After the surgery you need to rest in bed with your head raised higher than your chest, to reduce bleeding and swelling. Slight bleeding and drainage of mucus and old blood are common for a few days after the procedure or after removing the dressing.
Your nose may be congested because of swelling or from the cotton packed inside your nose during surgery. In most cases, the dressings remain in place for one to seven days after surgery. Your doctor also tapes a splint or plaster cast to your nose for protection and support. It’s usually in place for about one week.
To further decrease the chances of bleeding and swelling, your doctor may ask that you follow these precautions for several weeks after surgery:

  • Avoid strenuous activities such as aerobics and jogging.

  • Don’t swim.

  • Don’t blow your nose.

  • Avoid foods that require heavy chewing.

  • Avoid large facial expressions, such as smiling or laughing.

  • Brush your teeth gently to limit movement of your upper lip.

  • Wear clothes that fasten in the front; don’t pull clothing, such as shirts or sweaters, over your head.

In addition, don’t rest eyeglasses or sunglasses on your nose for at least eight weeks after the surgery, to prevent pressure on your nose. Also, avoid exposing your skin to the sun for some time after surgery. Too much sun may cause permanent irregular discoloration in the skin of your nose.
Some temporary swelling, black-and-blue discoloration of your eyelids and numbness can occur for two to three weeks after nasal surgery. Ice packs or cold compresses can help reduce swelling and discoloration around your eyes.
Because of the slow healing process, you might not see the final results of your surgery for up to a year.

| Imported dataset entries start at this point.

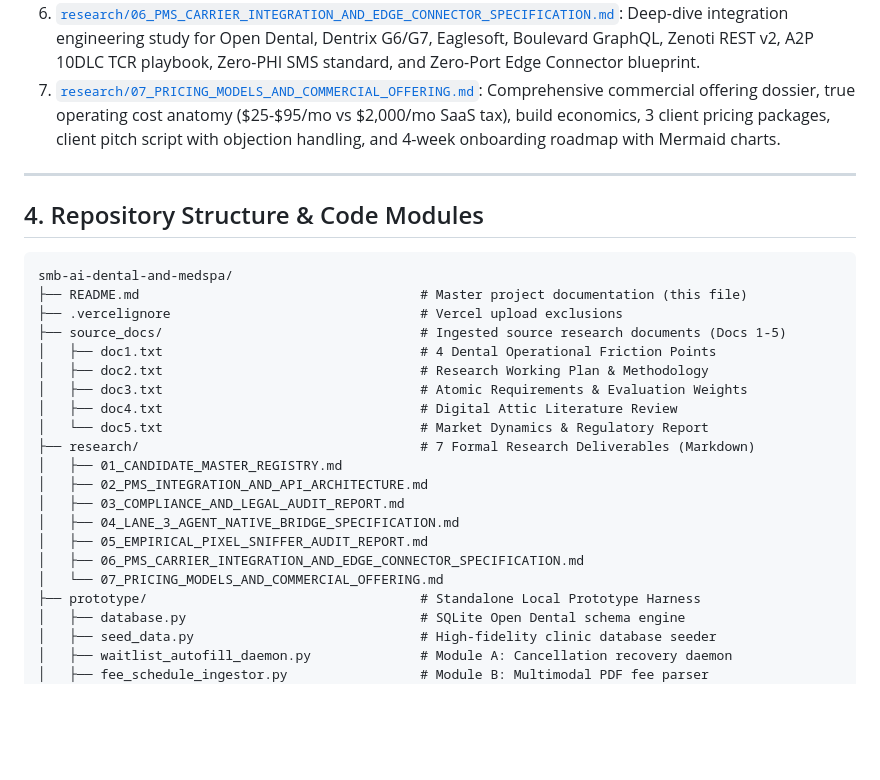
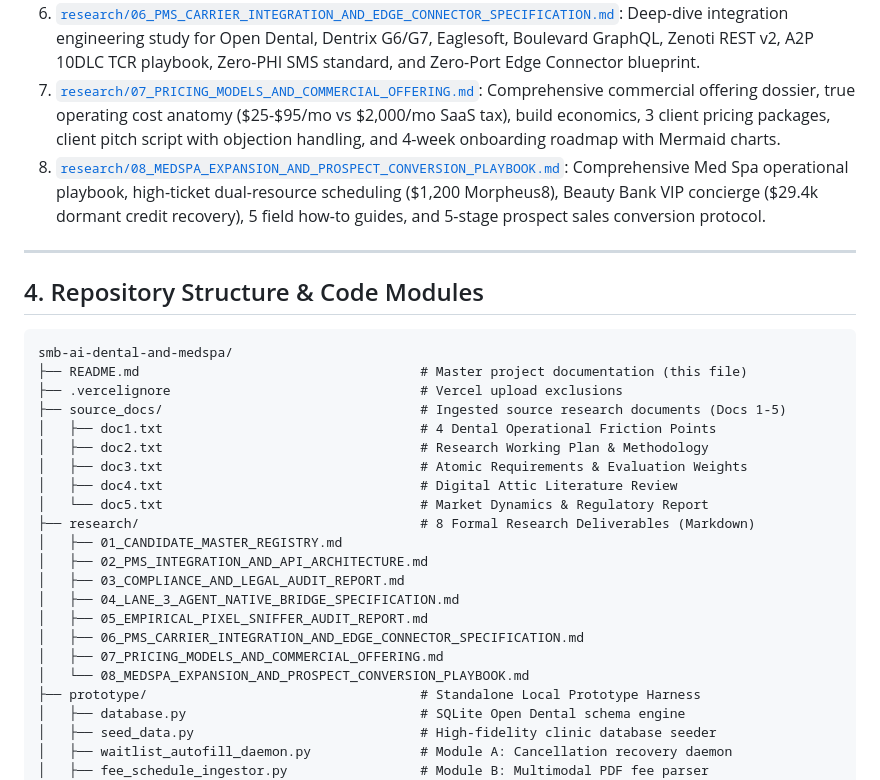
Before and after one commit to milamanzarek/cascade-dental-staging-pilot, a Markdown page: README.md, the part around the change. Drawn GitHub-style; blank space fills up the shorter version.

```diff
--- a/README.md
+++ b/README.md
@@ -59,6 +59,7 @@ By running autonomous agents directly against the practice's MySQL/SQLite databa
 5. [`research/05_EMPIRICAL_PIXEL_SNIFFER_AUDIT_REPORT.md`](research/05_EMPIRICAL_PIXEL_SNIFFER_AUDIT_REPORT.md): 706-line publication-grade audit report evaluating tracking pixels on dental/med-spa booking funnels, automated Playwright sniffer script, and remediation playbook.
 6. [`research/06_PMS_CARRIER_INTEGRATION_AND_EDGE_CONNECTOR_SPECIFICATION.md`](research/06_PMS_CARRIER_INTEGRATION_AND_EDGE_CONNECTOR_SPECIFICATION.md): Deep-dive integration engineering study for Open Dental, Dentrix G6/G7, Eaglesoft, Boulevard GraphQL, Zenoti REST v2, A2P 10DLC TCR playbook, Zero-PHI SMS standard, and Zero-Port Edge Connector blueprint.
 7. [`research/07_PRICING_MODELS_AND_COMMERCIAL_OFFERING.md`](research/07_PRICING_MODELS_AND_COMMERCIAL_OFFERING.md): Comprehensive commercial offering dossier, true operating cost anatomy ($25-$95/mo vs $2,000/mo SaaS tax), build economics, 3 client pricing packages, client pitch script with objection handling, and 4-week onboarding roadmap with Mermaid charts.
+8. [`research/08_MEDSPA_EXPANSION_AND_PROSPECT_CONVERSION_PLAYBOOK.md`](research/08_MEDSPA_EXPANSION_AND_PROSPECT_CONVERSION_PLAYBOOK.md): Comprehensive Med Spa operational playbook, high-ticket dual-resource scheduling ($1,200 Morpheus8), Beauty Bank VIP concierge ($29.4k dormant credit recovery), 5 field how-to guides, and 5-stage prospect sales conversion protocol.
 
 ---
 
@@ -74,14 +75,15 @@ smb-ai-dental-and-medspa/
 │   ├── doc3.txt                                 # Atomic Requirements & Evaluation Weights
 │   ├── doc4.txt                                 # Digital Attic Literature Review
 │   └── doc5.txt                                 # Market Dynamics & Regulatory Report
-├── research/                                    # 7 Formal Research Deliverables (Markdown)
+├── research/                                    # 8 Formal Research Deliverables (Markdown)
 │   ├── 01_CANDIDATE_MASTER_REGISTRY.md
 │   ├── 02_PMS_INTEGRATION_AND_API_ARCHITECTURE.md
 │   ├── 03_COMPLIANCE_AND_LEGAL_AUDIT_REPORT.md
 │   ├── 04_LANE_3_AGENT_NATIVE_BRIDGE_SPECIFICATION.md
 │   ├── 05_EMPIRICAL_PIXEL_SNIFFER_AUDIT_REPORT.md
 │   ├── 06_PMS_CARRIER_INTEGRATION_AND_EDGE_CONNECTOR_SPECIFICATION.md
-│   └── 07_PRICING_MODELS_AND_COMMERCIAL_OFFERING.md
+│   ├── 07_PRICING_MODELS_AND_COMMERCIAL_OFFERING.md
+│   └── 08_MEDSPA_EXPANSION_AND_PROSPECT_CONVERSION_PLAYBOOK.md
 ├── prototype/                                   # Standalone Local Prototype Harness
 │   ├── database.py                              # SQLite Open Dental schema engine
 │   ├── seed_data.py                             # High-fidelity clinic database seeder
```
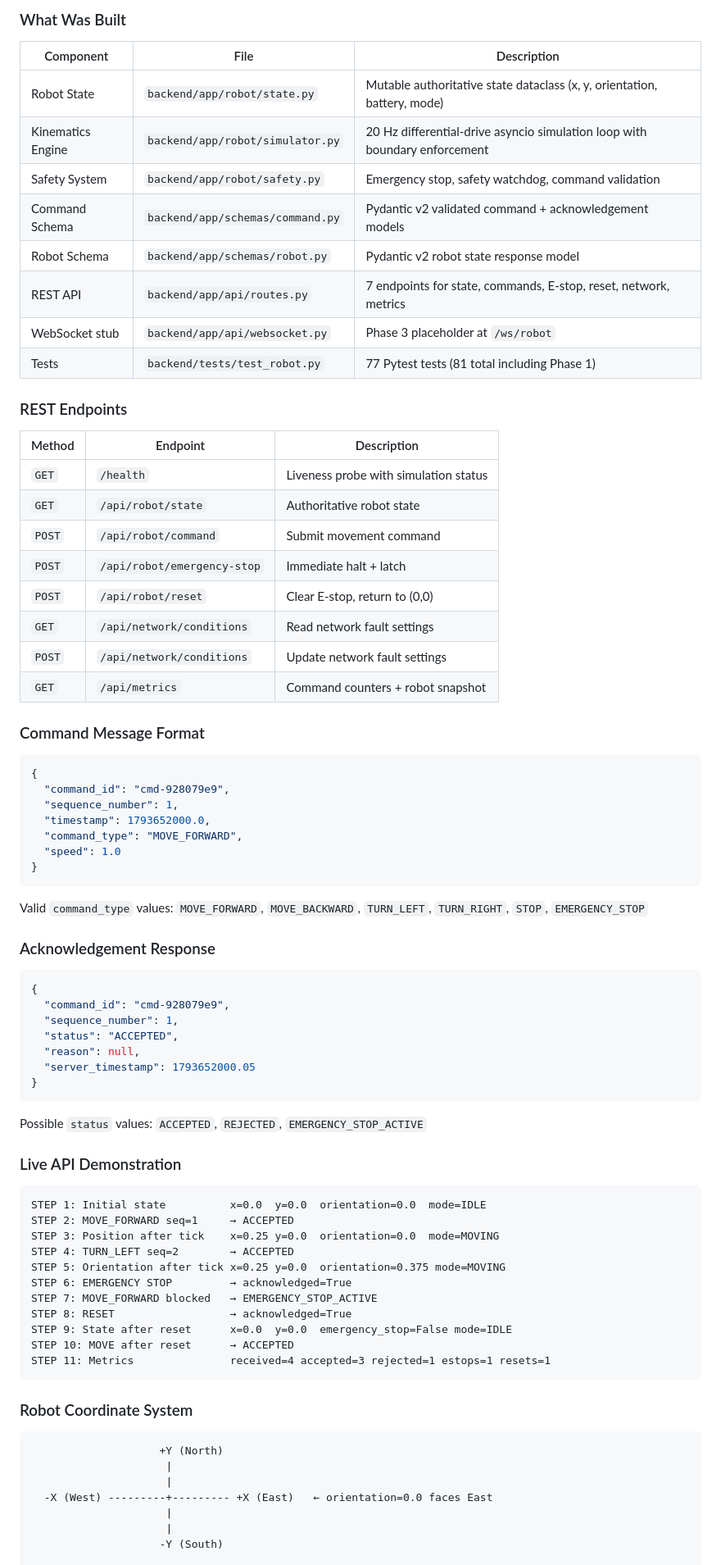
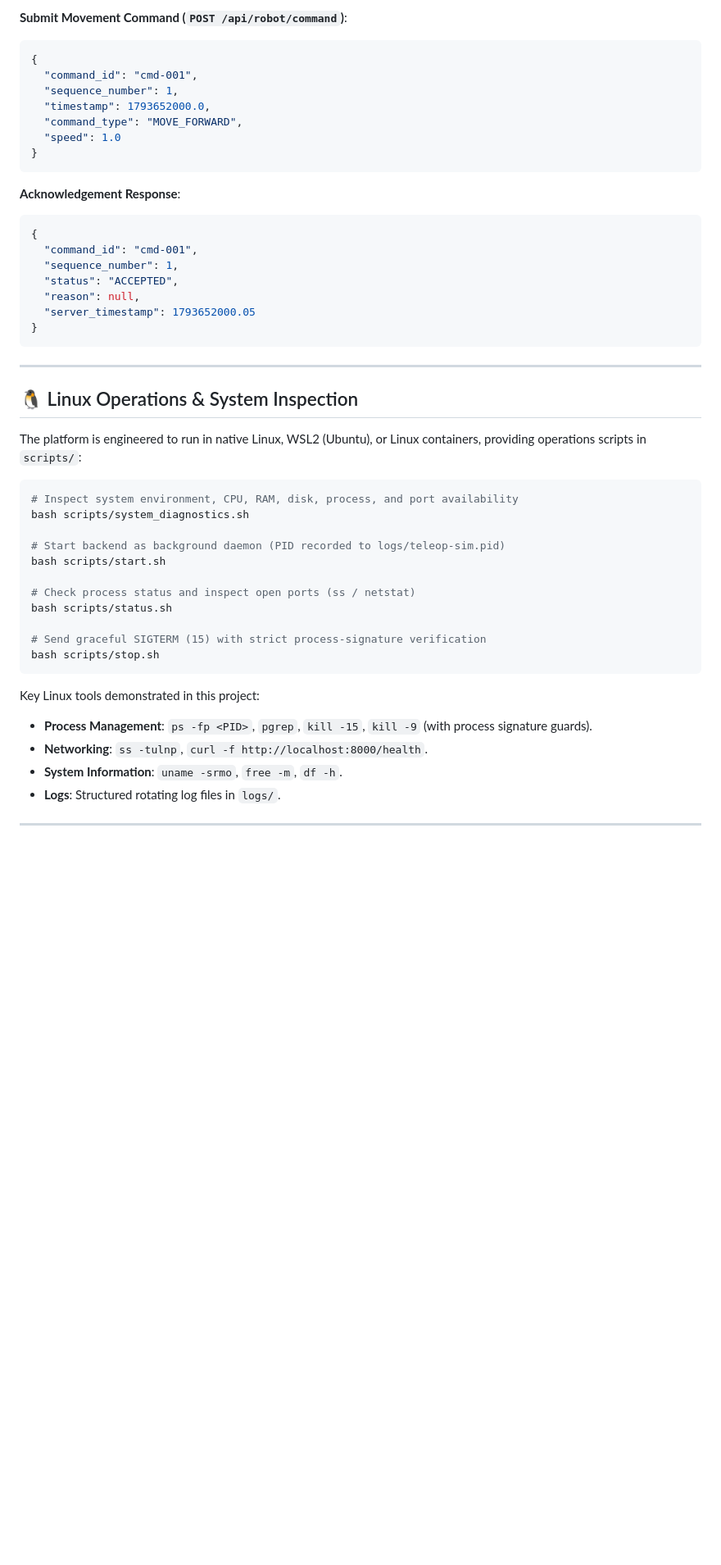
Before and after one commit to sunilkumar2170/robot-teleoperation-platform, a Markdown page: README.md, the part around one of its changes. Shown at 82% size. Drawn GitHub-style; blank space fills up the shorter version.

````diff
--- a/README.md
+++ b/README.md
@@ -203,35 +157,8 @@ pytest -v
 
-### What Was Built
-
-| Component | File | Description |
-|-----------|------|-------------|
-| Robot State | `backend/app/robot/state.py` | Mutable authoritative state dataclass (x, y, orientation, battery, mode) |
-| Kinematics Engine | `backend/app/robot/simulator.py` | 20 Hz differential-drive asyncio simulation loop with boundary enforcement |
-| Safety System | `backend/app/robot/safety.py` | Emergency stop, safety watchdog, command validation |
-| Command Schema | `backend/app/schemas/command.py` | Pydantic v2 validated command + acknowledgement models |
-| Robot Schema | `backend/app/schemas/robot.py` | Pydantic v2 robot state response model |
-| REST API | `backend/app/api/routes.py` | 7 endpoints for state, commands, E-stop, reset, network, metrics |
-| WebSocket stub | `backend/app/api/websocket.py` | Phase 3 placeholder at `/ws/robot` |
-| Tests | `backend/tests/test_robot.py` | 77 Pytest tests (81 total including Phase 1) |
-
-### REST Endpoints
-
-| Method | Endpoint | Description |
-|--------|----------|-------------|
-| `GET` | `/health` | Liveness probe with simulation status |
-| `GET` | `/api/robot/state` | Authoritative robot state |
-| `POST` | `/api/robot/command` | Submit movement command |
-| `POST` | `/api/robot/emergency-stop` | Immediate halt + latch |
-| `POST` | `/api/robot/reset` | Clear E-stop, return to (0,0) |
-| `GET` | `/api/network/conditions` | Read network fault settings |
-| `POST` | `/api/network/conditions` | Update network fault settings |
-| `GET` | `/api/metrics` | Command counters + robot snapshot |
-
-### Command Message Format
-
+**Submit Movement Command (`POST /api/robot/command`)**:
 ```json
 {
-  "command_id": "cmd-928079e9",
+  "command_id": "cmd-001",
   "sequence_number": 1,
   "timestamp": 1793652000.0,
   "command_type": "MOVE_FORWARD",
@@ -239,13 +166,10 @@ pytest -v
 }
 ```
 
-Valid `command_type` values: `MOVE_FORWARD`, `MOVE_BACKWARD`, `TURN_LEFT`, `TURN_RIGHT`, `STOP`, `EMERGENCY_STOP`
-
-### Acknowledgement Response
-
+**Acknowledgement Response**:
 ```json
 {
-  "command_id": "cmd-928079e9",
+  "command_id": "cmd-001",
   "sequence_number": 1,
   "status": "ACCEPTED",
   "reason": null,
@@ -253,32 +177,31 @@ Valid `command_type` values: `MOVE_FORWARD`, `MOVE_BACKWARD`, `TURN_LEFT`, `TURN
 }
 ```
 
-Possible `status` values: `ACCEPTED`, `REJECTED`, `EMERGENCY_STOP_ACTIVE`
+---
 
-### Live API Demonstration
+## 🐧 Linux Operations & System Inspection
 
-```
-STEP 1: Initial state          x=0.0  y=0.0  orientation=0.0  mode=IDLE
-STEP 2: MOVE_FORWARD seq=1     → ACCEPTED
-STEP 3: Position after tick    x=0.25 y=0.0  orientation=0.0  mode=MOVING
-STEP 4: TURN_LEFT seq=2        → ACCEPTED
-STEP 5: Orientation after tick x=0.25 y=0.0  orientation=0.375 mode=MOVING
-STEP 6: EMERGENCY STOP         → acknowledged=True
-STEP 7: MOVE_FORWARD blocked   → EMERGENCY_STOP_ACTIVE
-STEP 8: RESET                  → acknowledged=True
-STEP 9: State after reset      x=0.0  y=0.0  emergency_stop=False mode=IDLE
-STEP 10: MOVE after reset      → ACCEPTED
-STEP 11: Metrics               received=4 accepted=3 rejected=1 estops=1 resets=1
+The platform is engineered to run in native Linux, WSL2 (Ubuntu), or Linux containers, providing operations scripts in `scripts/`:
+
+```bash
+# Inspect system environment, CPU, RAM, disk, process, and port availability
+bash scripts/system_diagnostics.sh
+
+# Start backend as background daemon (PID recorded to logs/teleop-sim.pid)
+bash scripts/start.sh
+
+# Check process status and inspect open ports (ss / netstat)
+bash scripts/status.sh
+
+# Send graceful SIGTERM (15) with strict process-signature verification
+bash scripts/stop.sh
 ```
 
-### Robot Coordinate System
+Key Linux tools demonstrated in this project:
+- **Process Management**: `ps -fp <PID>`, `pgrep`, `kill -15`, `kill -9` (with process signature guards).
+- **Networking**: `ss -tulnp`, `curl -f http://localhost:8000/health`.
+- **System Information**: `uname -srmo`, `free -m`, `df -h`.
+- **Logs**: Structured rotating log files in `logs/`.
 
-```
-                    +Y (North)
-                     |
-                     |
-  -X (West) ---------+--------- +X (East)   ← orientation=0.0 faces East
-                     |
-                     |
-                    -Y (South)
+---
 
````
Also changed, not shown: other parts of README.md (+144 -151 lines), docs/images/robot-demo.gif (added), 1 other file.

Results

Very slight changes to the structure of the nose, often measured in millimeters, can make a large difference in how your nose looks. Most of the time, an experienced surgeon can get results both of you are satisfied with. But in some cases, the slight changes aren’t enough, and you and your surgeon might opt for a second surgery for further refinements. If this is the case, you must wait at least a year for the follow-up surgery, because your nose can undergo changes during this time.